#### [ACTIVITY]
Search the material below for "with" and copy every line where it occurs.

═══ INFORMATION PROVIDED

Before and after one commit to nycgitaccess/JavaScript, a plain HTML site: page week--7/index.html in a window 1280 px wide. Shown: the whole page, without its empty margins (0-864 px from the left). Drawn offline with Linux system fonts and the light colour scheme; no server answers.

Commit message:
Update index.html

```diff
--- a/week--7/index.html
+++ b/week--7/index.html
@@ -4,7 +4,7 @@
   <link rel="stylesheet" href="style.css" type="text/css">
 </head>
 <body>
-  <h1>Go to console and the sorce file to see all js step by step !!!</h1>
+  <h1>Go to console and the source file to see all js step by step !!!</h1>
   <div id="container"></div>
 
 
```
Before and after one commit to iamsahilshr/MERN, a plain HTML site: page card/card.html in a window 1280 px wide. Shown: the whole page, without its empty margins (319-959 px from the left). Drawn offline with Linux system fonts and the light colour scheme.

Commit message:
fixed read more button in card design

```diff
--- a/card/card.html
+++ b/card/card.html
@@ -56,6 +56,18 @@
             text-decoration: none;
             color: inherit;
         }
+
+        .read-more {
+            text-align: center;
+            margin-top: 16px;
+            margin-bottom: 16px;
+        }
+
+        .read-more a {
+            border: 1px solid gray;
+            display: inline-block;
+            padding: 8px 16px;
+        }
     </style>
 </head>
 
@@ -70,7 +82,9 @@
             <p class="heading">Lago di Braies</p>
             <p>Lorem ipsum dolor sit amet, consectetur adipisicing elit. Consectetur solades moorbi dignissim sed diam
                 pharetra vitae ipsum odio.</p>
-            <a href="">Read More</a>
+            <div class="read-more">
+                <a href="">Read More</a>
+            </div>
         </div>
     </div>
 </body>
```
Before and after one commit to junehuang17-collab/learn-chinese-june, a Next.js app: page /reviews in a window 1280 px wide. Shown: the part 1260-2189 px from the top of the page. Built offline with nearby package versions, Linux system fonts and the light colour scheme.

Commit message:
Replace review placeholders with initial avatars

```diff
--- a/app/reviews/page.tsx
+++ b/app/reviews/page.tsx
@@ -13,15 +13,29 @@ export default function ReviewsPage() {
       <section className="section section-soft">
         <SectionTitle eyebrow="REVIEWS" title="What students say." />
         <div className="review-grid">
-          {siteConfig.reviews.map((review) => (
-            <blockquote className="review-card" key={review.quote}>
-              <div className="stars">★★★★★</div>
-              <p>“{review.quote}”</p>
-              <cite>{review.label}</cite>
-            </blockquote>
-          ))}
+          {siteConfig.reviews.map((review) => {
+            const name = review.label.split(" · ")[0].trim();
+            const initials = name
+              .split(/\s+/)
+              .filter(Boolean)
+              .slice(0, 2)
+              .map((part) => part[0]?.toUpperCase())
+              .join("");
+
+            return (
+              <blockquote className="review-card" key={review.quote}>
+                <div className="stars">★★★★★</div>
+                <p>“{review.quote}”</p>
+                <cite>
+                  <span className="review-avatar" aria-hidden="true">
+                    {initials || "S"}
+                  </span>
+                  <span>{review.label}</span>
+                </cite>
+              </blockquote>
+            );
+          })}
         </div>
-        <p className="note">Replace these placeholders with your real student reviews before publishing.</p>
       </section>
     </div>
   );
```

══════

#### [OUTPUT FOR THIS TASK]
Before and after one commit to nycgitaccess/JavaScript, a plain HTML site: page week--7/index.html in a window 1280 px wide. Shown: the whole page, without its empty margins (0-864 px from the left). Drawn offline with Linux system fonts and the light colour scheme; no server answers.
Before and after one commit to iamsahilshr/MERN, a plain HTML site: page card/card.html in a window 1280 px wide. Shown: the whole page, without its empty margins (319-959 px from the left). Drawn offline with Linux system fonts and the light colour scheme.
Before and after one commit to junehuang17-collab/learn-chinese-june, a Next.js app: page /reviews in a window 1280 px wide. Shown: the part 1260-2189 px from the top of the page. Built offline with nearby package versions, Linux system fonts and the light colour scheme.
Replace review placeholders with initial avatars
-        <p className="note">Replace these placeholders with your real student reviews before publishing.</p>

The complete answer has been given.